Now in its 41stedition, the Seattle International Film Festival takes place in one of the most culturally diverse and exciting cities in the Northwest region of the United States. Running for a whopping 25 days, the festival meets the city in an intense engagement with its enthusiastic and dedicated film-going public. SIFF offers a rich and diverse program using various cinema and educational initiatives, including free access to more than 13,000 students a year. With three SIFF Cinema locations that all offer year-round programming, Seattle movie-going audiences have come to expect to find new discoveries from around the world from established filmmakers certainly, but also introductions to emerging directors and film talents.
The festival has made it a priority to create partnerships with small businesses and other community organizations, making it a truly participatory and celebratory event – for world cinema, and for the city of Seattle itself. The 41st edition featured 450 films from 92 countries, 193 of these features, 70 documentaries, nineteen beautifully-restored archival films – some never seen in a cinema since their creation – and, 164 short films.
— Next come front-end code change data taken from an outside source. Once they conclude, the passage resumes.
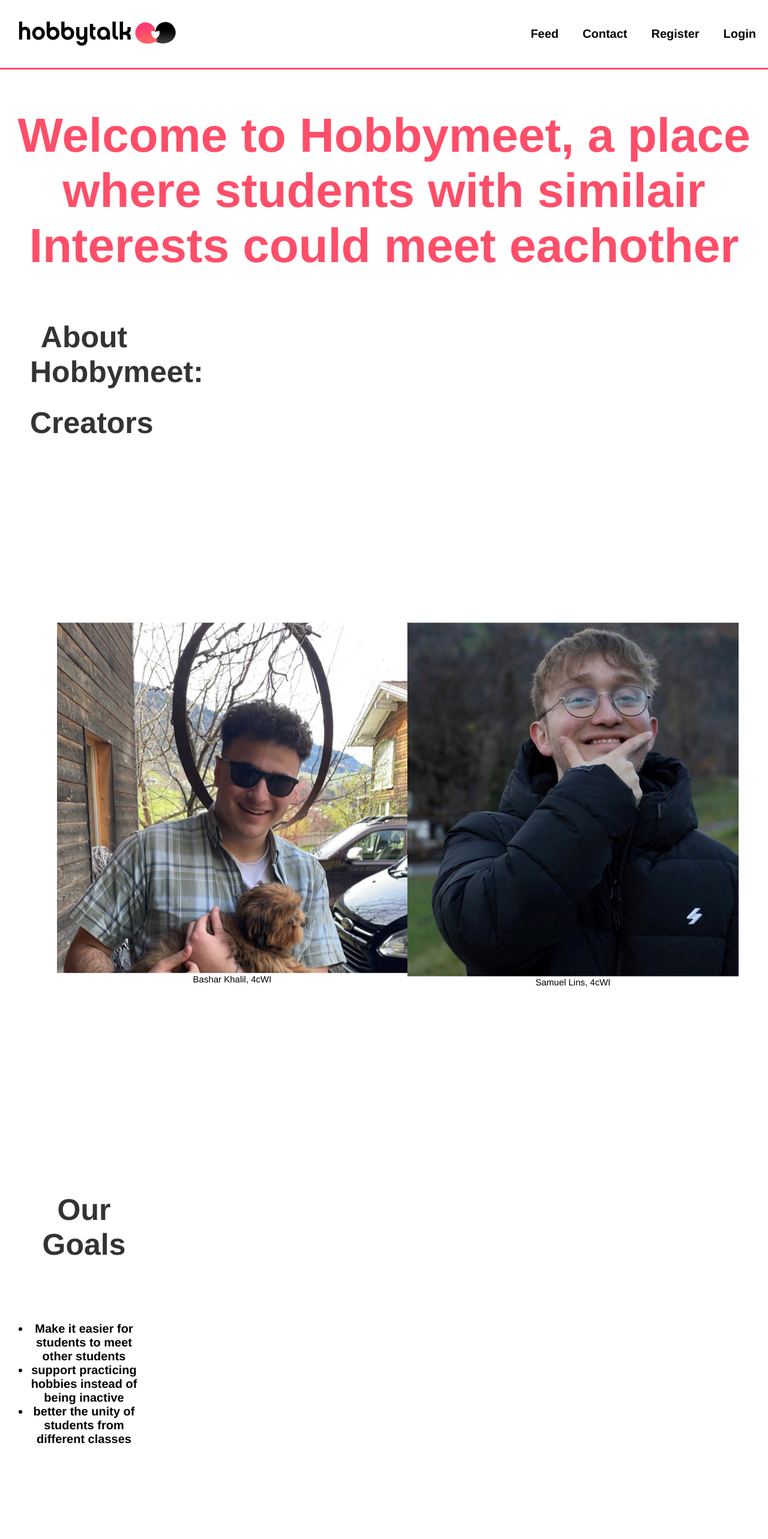
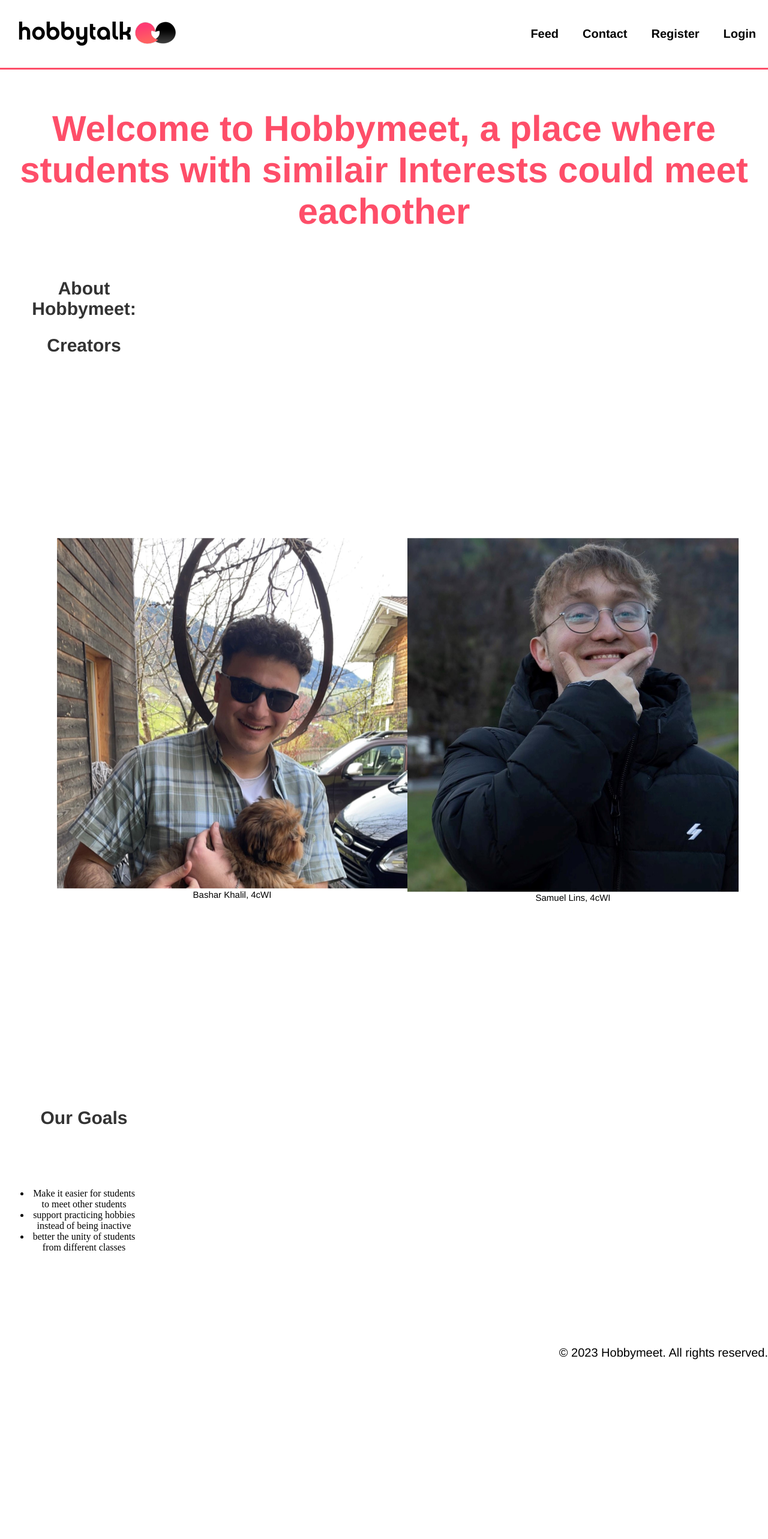
Before and after one commit to Basharkh41/Hobbytalk, a Vue app: page / in a window 1280 px wide. Shown: the top 2566 px of the page at 60% size. After the commit the page ends 2267 px from the top, so only its background shows below. Built offline with nearby package versions, Linux system fonts and the light colour scheme; no server answers.

Commit message:
css modified App.vue

```diff
--- a/src/App.vue
+++ b/src/App.vue
@@ -55,7 +55,7 @@ const handleSignOut = () => {
   margin: 0;
   padding: 0;
 }
-li, a{
+a{
   font-family: "Montserrat", sans-serif;
   font-weight: 500;
   font-size: 16px;
--- a/src/views/Home.vue
+++ b/src/views/Home.vue
@@ -22,9 +22,9 @@
           <p>Samuel Lins, 4cWI</p>
         </div>
       </div>
-      <div class="sucuk">
+      <div class="goals">
         <h2>Our Goals</h2>
-        <div class="sucuk_li">
+        <div class="goals_li">
           <ul>
             <li>Make it easier for students to meet other students</li>
             <li>support practicing hobbies instead of being inactive</li>
@@ -46,18 +46,18 @@
 h1 {
   font-family: Helvetica Neue, Helvetica, Arial, sans-serif;
   color: #fe4e69;
-  font-size: 80px;
+  font-size: 60px;
   text-align: center;
   margin-top: 5%;
 }
 .section h2 {
   font-family: Helvetica Neue, Helvetica, Arial, sans-serif;
-  font-size: 50px;
+  font-size: 30px;
   text-align: center;
   margin-top: 15%;
 }
 .section {
-  margin-bottom: 10px;
+  margin-bottom: 5px;
   padding-right: 1000px;
 }
 
@@ -78,10 +78,10 @@ h1 {
   flex: 1;
 }
 
-.sucuk {
+.goals {
   padding-top: 10px;
 }
-.sucuk_li {
+.goals_li {
   padding-top: 100px;
   text-align: center;
   font-size: ;
```
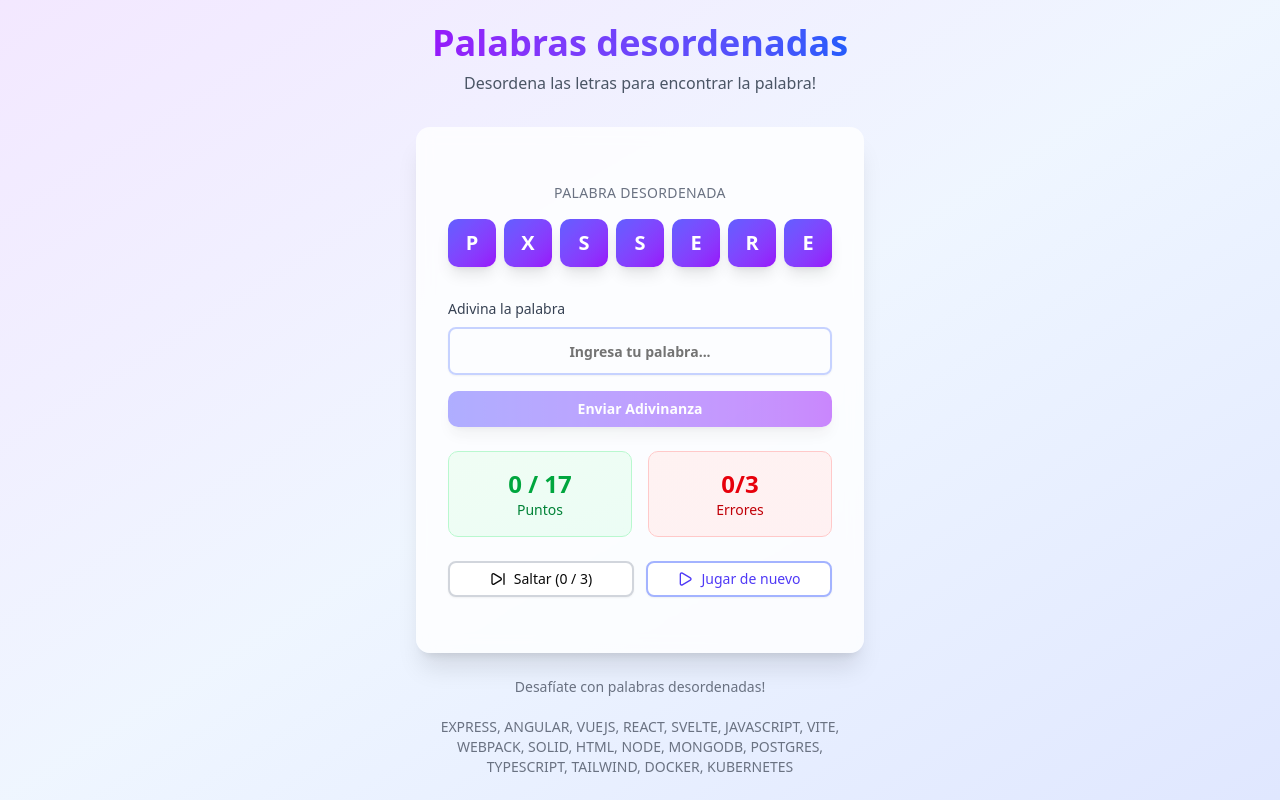
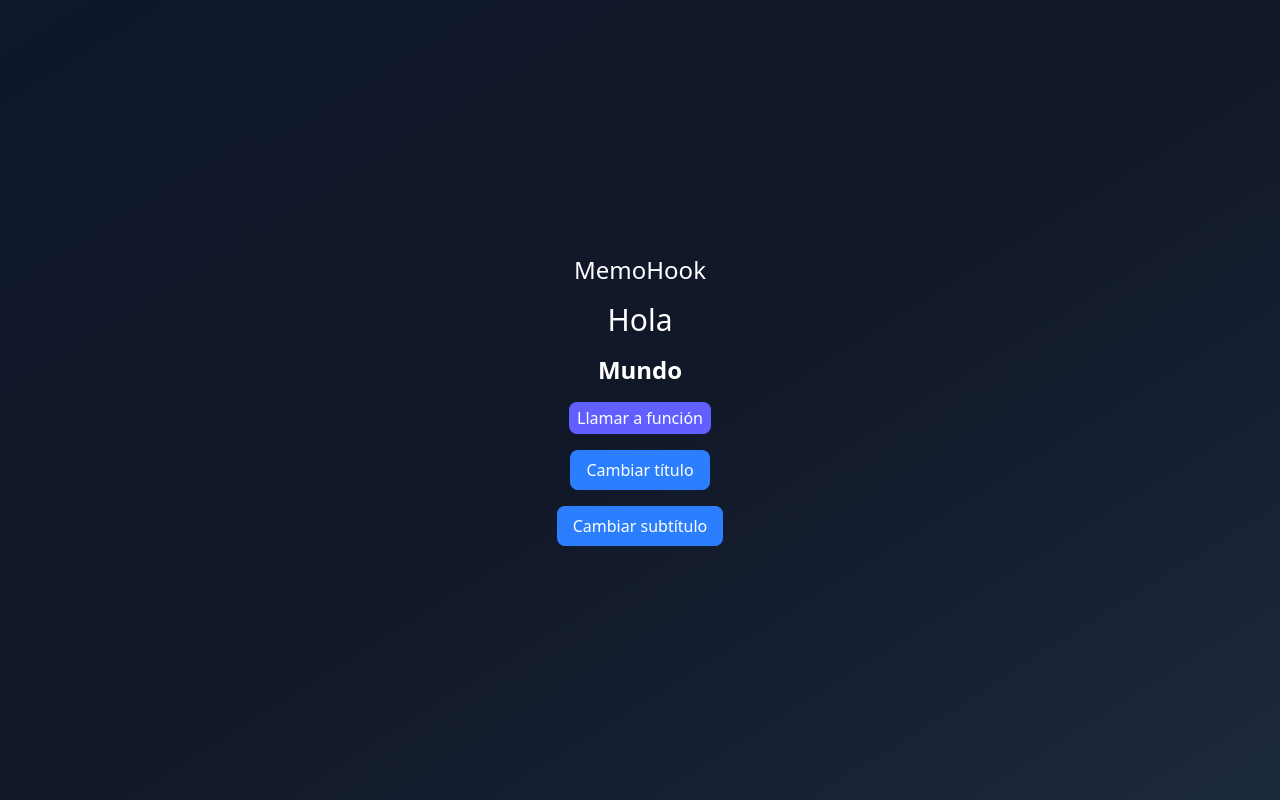
Before and after one commit to jluis0007/Proyecto4CursoFernandoHerrera, a React (Vite) app: page / in a window 1280 px wide. Built offline with nearby package versions, Linux system fonts and the light colour scheme.

Commit message:
149. Continuación de aplicación

```diff
--- /dev/null
+++ b/src/06-memos/MemoHook.tsx
@@ -0,0 +1,23 @@
+import { useState } from "react";
+import { MyTitle } from "./ui/MyTitle";
+import { MySubTitle } from "./ui/MySubTitle";
+export const MemoHook = () => {
+  const [title, setTitle] = useState("Hola");
+  const [subtitle, setSubtitle] = useState("Mundo");
+
+  return (
+    <div className="bg-gradient flex flex-col gap-4">
+      <h1 className="text-2xl font-thin text-white">MemoHook</h1>
+
+      <MyTitle title={title} />
+      <MySubTitle subtitle={subtitle} />
+
+      <button className="bg-blue-500 text-white px-4 py-2 rounded-md cursor-pointer">
+        Cambiar título
+      </button>
+      <button className="bg-blue-500 text-white px-4 py-2 rounded-md cursor-pointer">
+        Cambiar subtítulo
+      </button>
+    </div>
+  );
+};
--- /dev/null
+++ b/src/06-memos/ui/MySubTitle.tsx
@@ -0,0 +1,14 @@
+interface Props {
+  subtitle: string;
+}
+export const MySubTitle = ({ subtitle }: Props) => {
+  console.log("mySubTitle re-render");
+  return (
+    <>
+      <h6 className="text-2xl font-bold">{subtitle}</h6>
+      <button className="bg-indigo-500 text-white px-2 py-1 rounded-md cursor-pointer">
+        Llamar a función
+      </button>
+    </>
+  );
+};
--- /dev/null
+++ b/src/06-memos/ui/MyTitle.tsx
@@ -0,0 +1,7 @@
+interface Props {
+  title: string;
+}
+export const MyTitle = ({ title }: Props) => {
+  console.log("myTitle re-render");
+  return <h1 className="text-3xl">{title}</h1>;
+};
--- a/src/main.tsx
+++ b/src/main.tsx
@@ -8,7 +8,8 @@
 /* import { PokemonPage } from "./02-useEffect/03-examples/PokemonPage"; */
 /* import { FocusScreen } from "./04-useRef/FocusScreen"; */
 /* import { TasksApp } from "./05-useReducer/TaskApp"; */
-import { ScrambleWords } from "./05-useReducer/ScrambleWords";
+/* import { ScrambleWords } from "./05-useReducer/ScrambleWords"; */
+import { MemoHook } from "./06-memos/MemoHook";
 
 import "./index.css";
 
@@ -20,6 +21,7 @@
     {/* <PokemonPage /> */}
     {/* <FocusScreen/> */}
     {/* <TasksApp/> */}
-    <ScrambleWords />
+    {/* <ScrambleWords /> */}
+    <MemoHook />
   </StrictMode>
 );
```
Forty-nine of the wide-ranging selections were premieres, eighteen of these playing for the first-time in the United States.
With fifteen select programs, ranging from African Pictures to the competitive New Directors Showcase to Culinary Cinema to Films4Families, the FIPRESCI jury focused on the New American Cinema competition consisting of nine first feature premieres by emerging American filmmakers. Six of these films came out of the festival’s Catalyst program, now in its fourth year, its mandate that of taking curatorial risks for some truly adventurous programming choices. This year’s competition was challenging with a few distinctive voices to which to pay attention: a female-centric spin on the “best friends’ weekend” in Madoka Raine’s Happy 40th, a drama that explores the relationship between two Asian men as they battle the cultural norms that keep them from expressing their true selves in Ray Yeung’s Front Cover, and our FIPRESCI award recipient, a screwball comedy featuring a screen-crushing talking cat named Leonard, the star of Pablo Valencia’s Chatty Catties. (Pamela Cohn)
Seattle International Film Festival: www.siff.net